Objectives: To examine the association between retinal microvascular signs, as a proxy for cerebral microvascular disease, and cognitive impairment.
Design: Cross-sectional population-based study.
Setting: Urban population survey
Participants: One thousand nine hundred eighty-eight persons aged 49 to 97.
Measurements: All participants underwent retinal photography and had the Mini-Mental State Examination (MMSE) administered by trained personnel. Retinal photographs were masked and graded for retinopathy signs (microaneurysms, hemorrhages, hard exudates, cotton wool spots), and retinal vessel calibers were measured using a validated computer-assisted method. Cognitive impairment was defined as an MMSE score of 23 or less, in line with other epidemiological studies.

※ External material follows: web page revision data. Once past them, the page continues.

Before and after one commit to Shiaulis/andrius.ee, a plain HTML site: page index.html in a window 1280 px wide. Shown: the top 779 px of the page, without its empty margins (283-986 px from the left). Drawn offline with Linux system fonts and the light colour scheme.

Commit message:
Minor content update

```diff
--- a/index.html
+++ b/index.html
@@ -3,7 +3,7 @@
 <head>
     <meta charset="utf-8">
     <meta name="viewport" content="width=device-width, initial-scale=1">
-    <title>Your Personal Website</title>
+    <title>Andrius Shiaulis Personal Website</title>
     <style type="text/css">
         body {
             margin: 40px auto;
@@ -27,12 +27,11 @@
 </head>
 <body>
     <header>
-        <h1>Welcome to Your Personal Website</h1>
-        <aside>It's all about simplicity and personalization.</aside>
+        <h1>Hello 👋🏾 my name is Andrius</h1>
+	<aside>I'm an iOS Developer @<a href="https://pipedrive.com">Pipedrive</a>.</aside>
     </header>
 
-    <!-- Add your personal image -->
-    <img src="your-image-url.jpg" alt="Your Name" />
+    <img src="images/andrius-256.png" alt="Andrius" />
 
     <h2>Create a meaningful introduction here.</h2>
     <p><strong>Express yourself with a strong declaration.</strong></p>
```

Results: Cognitive impairment was present in 121 participants (6.1%). In the total population, after adjusting for age, sex, blood pressure, diabetes mellitus, smoking, cardiovascular disease, education, and other factors, retinal venular dilation was associated with cognitive impairment (odds ratio (OR)=1.8, 95% confidence interval (95% CI)=1.0-3.2, P=.03). In persons with hypertension, retinopathy signs (adjusted OR=1.7, 95% CI=1.0-3.2, P=.05) and retinal venular dilation (adjusted OR=2.7, 95% CI=1.2-6.1, P=.01) were associated with cognitive impairment.
Conclusion: Retinal microvascular signs are associated with significant cognitive impairment, particularly in older persons with hypertension. These findings suggest that cerebral microvascular changes may contribute to cognitive deterioration.